    1. avatar
      EXPERT
      Interaction says:

      I really want to echo your advice about proofreading and giving your CV etc to a professional to check over.
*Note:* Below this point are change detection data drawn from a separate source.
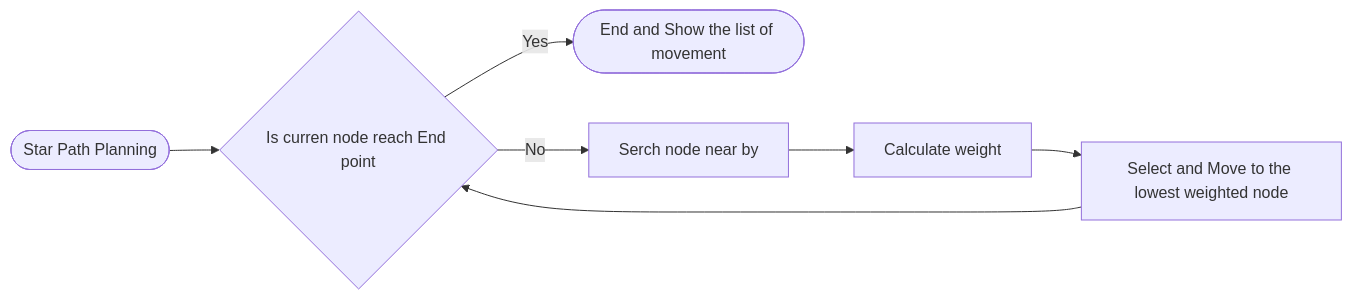
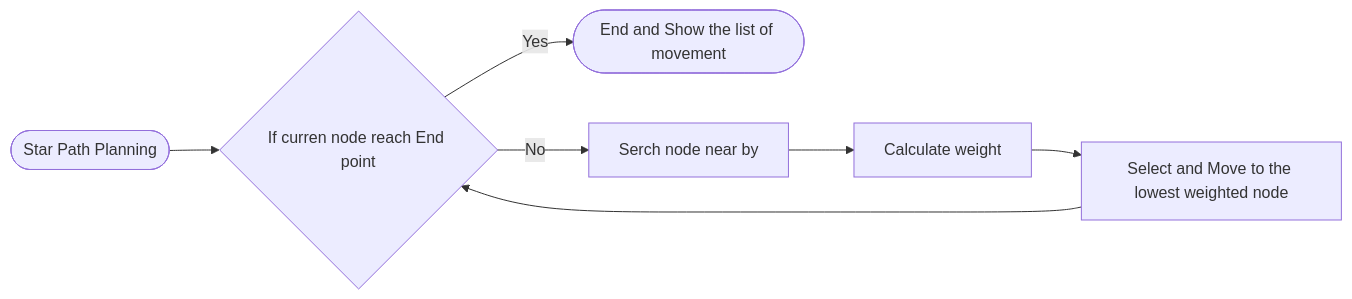
Before and after one commit to Ken11514/AAE2004_t1_GP8: the diagram in README.md, drawn with Mermaid.

````diff
--- a/README.md
+++ b/README.md
@@ -103,9 +103,9 @@
 ```mermaid
 flowchart LR;
-    A([Star Path Planning])-->B{Is curren node reach End point};
+    A([Star Path Planning])-->B{If curren node reach End point};
     B-->|Yes|F([End and Show the list of movement])
     B-->|No|C[Serch node near by]
     C-->D[Calculate weight]
     D-->E[Select and Move to the lowest weighted node]
     E-->B
 ```
````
Errors make you look like you don’t care about the job – which is not a place you want to end up. Excellent advice as always.

      Stacey @Interaction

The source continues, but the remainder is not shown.